“The UK’s future migration regime must not be about erecting barriers to free movement but about ensuring continued access to the skills needed for economic success and the public good.”
Earlier this month the government outlined more details on how the application process for the new ‘settled status’ might work, once the UK leaves the EU. They have committed to an improved streamlined process, but sadly much crucial information is still missing – such as details on family members and how periods away from the UK will impact on the qualifying five year period needed for settled status.
Sue Ferns continued: “Prospect welcomes the streamlined process at a reduced cost, but our members need further clarity.
"The government must get the detail right otherwise rather than reassuring EU nationals this might just create greater uncertainty."
Prospect highlighted the knock on effects of this uncertainty in its response to the Migration Advisory Committee call for evidence on the social and economic impact of Brexit.
Tangible consequences could include a smaller pool of talent applying to do PhDs and support roles.
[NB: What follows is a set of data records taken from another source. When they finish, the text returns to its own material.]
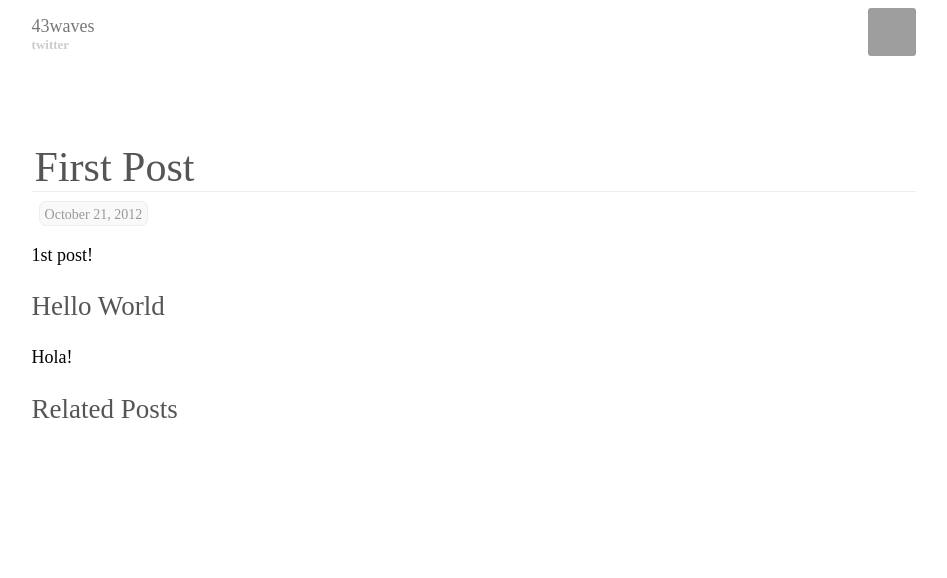
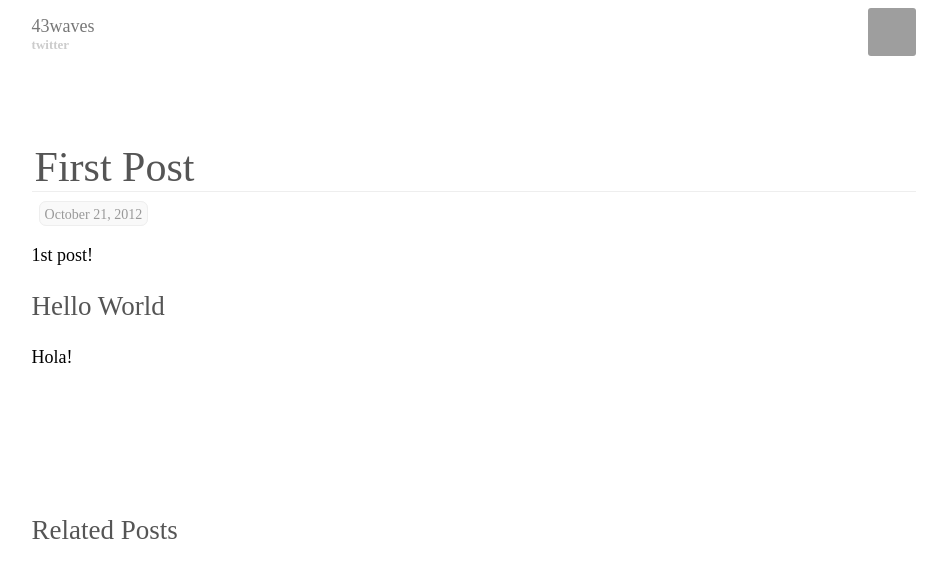
Before and after one commit to 43waves/43waves.github.io, a Jekyll site: the page built from _posts/2012-10-21-first-post.md, in a window 1280 px wide. Shown: the top 578 px of the page, without its empty margins (166-1113 px from the left). Built offline with Jekyll 4.4.1, drawn with Linux system fonts in a browser that asks for light colours; Markdown is read by kramdown in place of the engine named in the settings; grey boxes are pictures that could not be loaded.

Commit message:
Update post css

```diff
--- a/css/styles.css
+++ b/css/styles.css
@@ -72,6 +72,7 @@ h3 {
 }
 
 #post {
+  margin-bottom: 8em;
 }
 
 #post p {
```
These roles are not highly paid, but are part of a finely balanced eco-system which could be thrown out of kilter if the migration process does not remain smooth and streamlined.
Prospect’s survey found that 39% of respondents were earning less than £30,000 and would not qualify to work in the UK, if the same earnings threshold applied to them as it does to non EU-nationals.
For example, a shortage of archaeologists, whose pay is typically between £18,000 and £27,000 per annum, could result in a delay to house-building programmes and major infrastructure projects.